Task to carry out: All of the data below should be repeated exactly. Pictures should not be included.

Records provided:
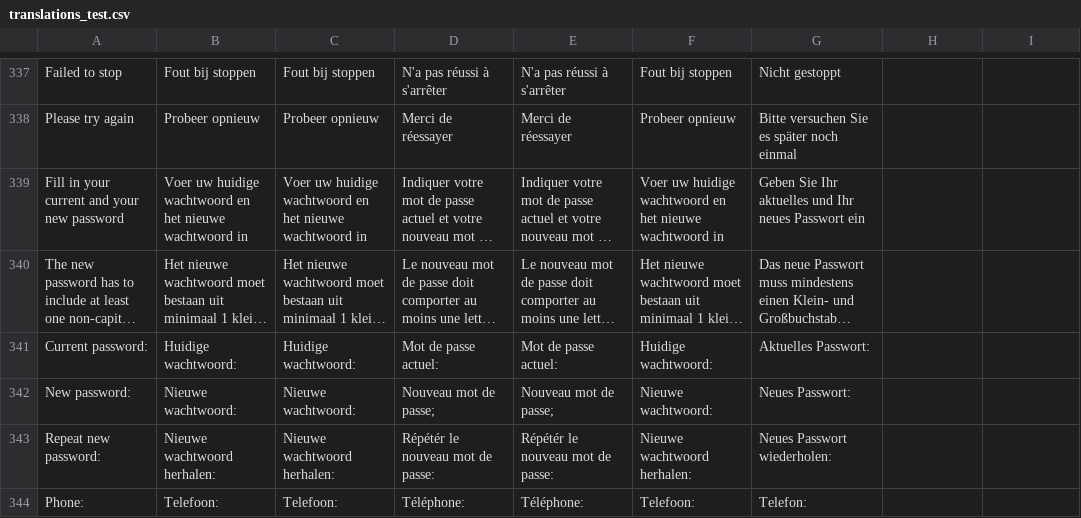
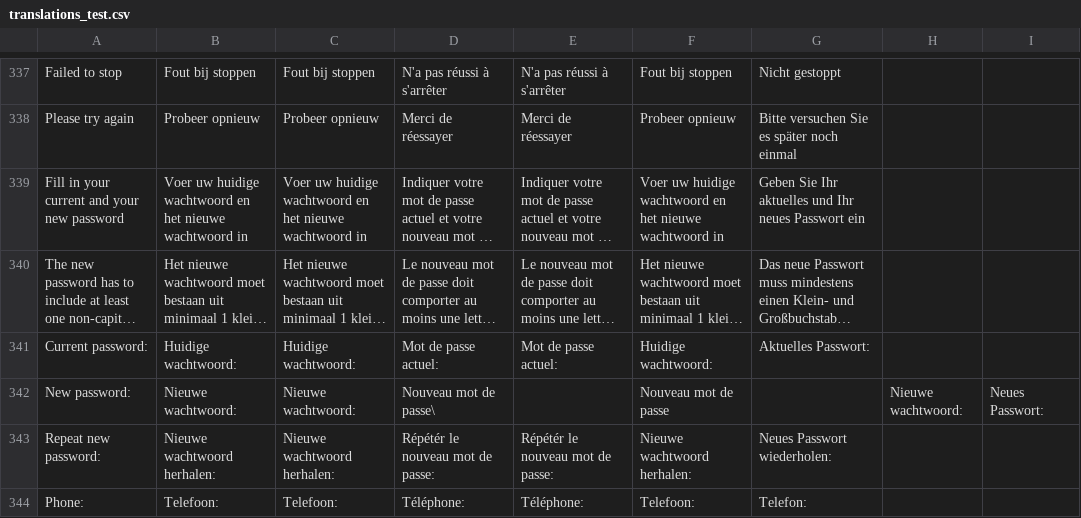
Before and after one commit to StellaAlexis/AppAssetTranslator, a CSV file: translations_test.csv, drawn as a sheet; only a part is shown, gaps mark what is left out; long unchanged cells end in …; the diff names each change by its address in the sheet, - before the commit and + after, or states it on an @@ line.

```diff
--- a/translations_test.csv
+++ b/translations_test.csv
-D342: Nouveau mot de passe;
+D342: Nouveau mot de passe\
-E342: Nouveau mot de passe;
+E342: (empty)
-F342: Nieuwe wachtwoord:
+F342: Nouveau mot de passe
-G342: Neues Passwort:
+G342: (empty)
-H342: (empty)
+H342: Nieuwe wachtwoord:
-I342: (empty)
+I342: Neues Passwort:
```
Also changed, not shown: 3 other files.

Response to the task:
Before and after one commit to StellaAlexis/AppAssetTranslator, a CSV file: translations_test.csv, drawn as a sheet; only a part is shown, gaps mark what is left out; long unchanged cells end in …; the diff names each change by its address in the sheet, - before the commit and + after, or states it on an @@ line.

```diff
--- a/translations_test.csv
+++ b/translations_test.csv
-D342: Nouveau mot de passe;
+D342: Nouveau mot de passe\
-E342: Nouveau mot de passe;
+E342: (empty)
-F342: Nieuwe wachtwoord:
+F342: Nouveau mot de passe
-G342: Neues Passwort:
+G342: (empty)
-H342: (empty)
+H342: Nieuwe wachtwoord:
-I342: (empty)
+I342: Neues Passwort:
```
Also changed, not shown: 3 other files.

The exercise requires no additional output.